O’Connor was widely viewed as both a federalist and as a moderate. Once confirmed, she approached each case narrowly, avoiding reliance on long-lasting sweeping precedents to justify her holdings. More frequently than not she sided with the court’s more conservative male bloc, although as she grew into her term she often was seen as the court's reliable middle or swing vote. O’ Connor once said: “The power I exert on the court depends on the power of my arguments, not on my gender.”
For Barrett, who is a self-described originalist or textualist, the fear is much greater, and I suspect unfairly so. I have seen the arguments made by senators and media pundits alike that someone who supports the “original text” of the Constitution must also support slavery, women being denied basic rights, the right to vote, and so on. That is ridiculous. Originalism does not mean that at all. What it means is that when reading and reviewing the U.S. Constitution, which has been amended 27 times since 1787, the judge looks to the “intent” of those who drafted the law.
When originalists look at the amendments, they likewise look to the intent of the drafters. So for example, the 15th Amendment gave Black men the right to vote. The 19th Amendment gave women the right to vote. Originalists do not then harken back to the text of the document “before the amendments” were passed to use in their analysis.
For all the concerns about how a Justice Barrett would rule in November on the Supreme Court case likely to decide the fate of the Affordable Care Act, I think she has given her answer. It rests in severability. She clearly would be inclined to remove a provision of the Act while leaving the law intact. She has said she reveres stare decisis (Latin for “let the decision stand”) and is for precedent. For the same reason, I do not think that this court, including Barrett, is likely to consider a direct challenge to the validity of its Roe v. Wade decision.
But again, I also do not think that Barrett being an originalist is the problem. The problem for her is that she is a conservative woman. Let’s be honest: If you look at Gallup's poll of the most admired women in America over the past decade, who heads that list? Hillary Clinton. Michelle Obama. Oprah. Nancy Pelosi. Ruth Bader Ginsburg. Elizabeth Warren. Kamala Harris. Only first ladies Laura Bush and Melania Trump make the list as conservative women.
Conservative women are not liked by the media or profiled by the media. They are seen as anti-woman because they are often anti-abortion. They are seen as anti-woman because they tend to be married, more traditional, mothers of larger families, despite being successful in their own careers. We have no conservative female icons in America. Not at least in the mainstream media. Sarah Palin, when she was nominated for VP in 2008 had a following for sure, but she was not widely viewed as a female role model in the way Geraldine Ferraro was as the first woman VP nominee in 1984.

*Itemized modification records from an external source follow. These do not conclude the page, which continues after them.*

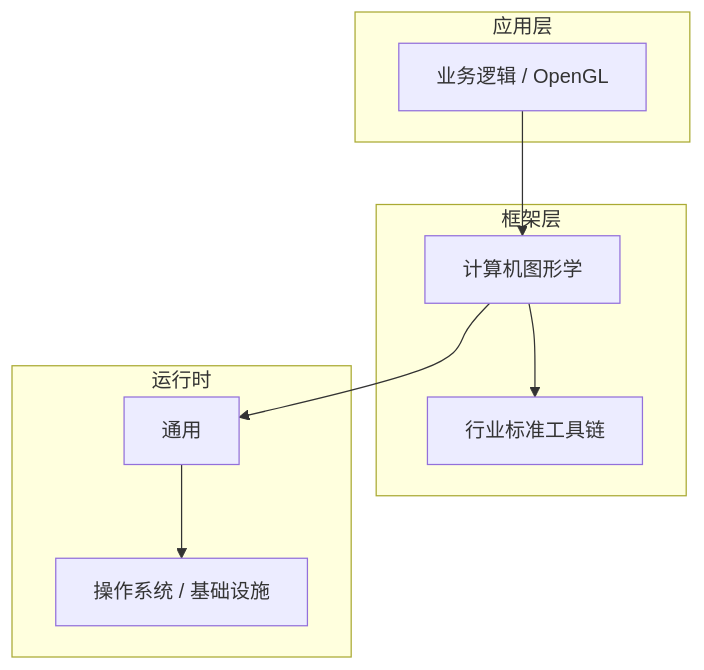
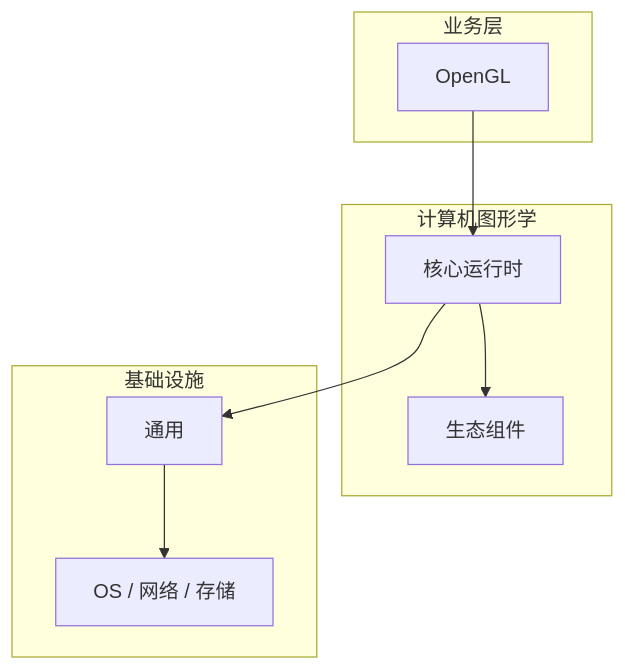
The diagram in articles/计算机图形学/chapters/066-OpenGL核心概念与原理.md (yanggan2015/knowledge-json-v2), drawn with Mermaid before and after one commit. The commit also changed other lines of this file and 10127 other files, not shown here.

````diff
--- a/articles/计算机图形学/chapters/066-OpenGL核心概念与原理.md
+++ b/articles/计算机图形学/chapters/066-OpenGL核心概念与原理.md
@@ -45,18 +30,18 @@
 ```mermaid
 graph TB
-    subgraph 应用层
-        A[业务逻辑 / OpenGL]
+    subgraph 业务层
+        A[OpenGL]
     end
-    subgraph 框架层
-        B[计算机图形学]
-        C[行业标准工具链]
+    subgraph 计算机图形学
+        B[核心运行时]
+        C[生态组件]
     end
-    subgraph 运行时
+    subgraph 基础设施
         D[通用]
-        E[操作系统 / 基础设施]
+        E[OS / 网络 / 存储]
     end
     A --> B
     B --> C
     B --> D
     D --> E
 ```
````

Democratic and liberal women in America get all the press and all the love. We need to evolve past this. We need to agree that all of us as women have been subject to gender discrimination, sexual harassment in some form, disrespect from male colleagues, and on and on. All of us. Not just some of us.
What I want to say to my friends on the left and progressive side of politics is that Judge Barrett is going to be confirmed. She will be our next female justice. So our hope has to be that she turns out to be more like Justice O’Connor than her mentor, Justice Scalia. Or maybe, just maybe, we end up with her being like neither of them.
And instead, as she carves out her own unique voice and judicial philosophy over the 35 years or more that she is likely to be on the court, just maybe the media—and many Americans—will recognize this conservative woman as the role model that she already is.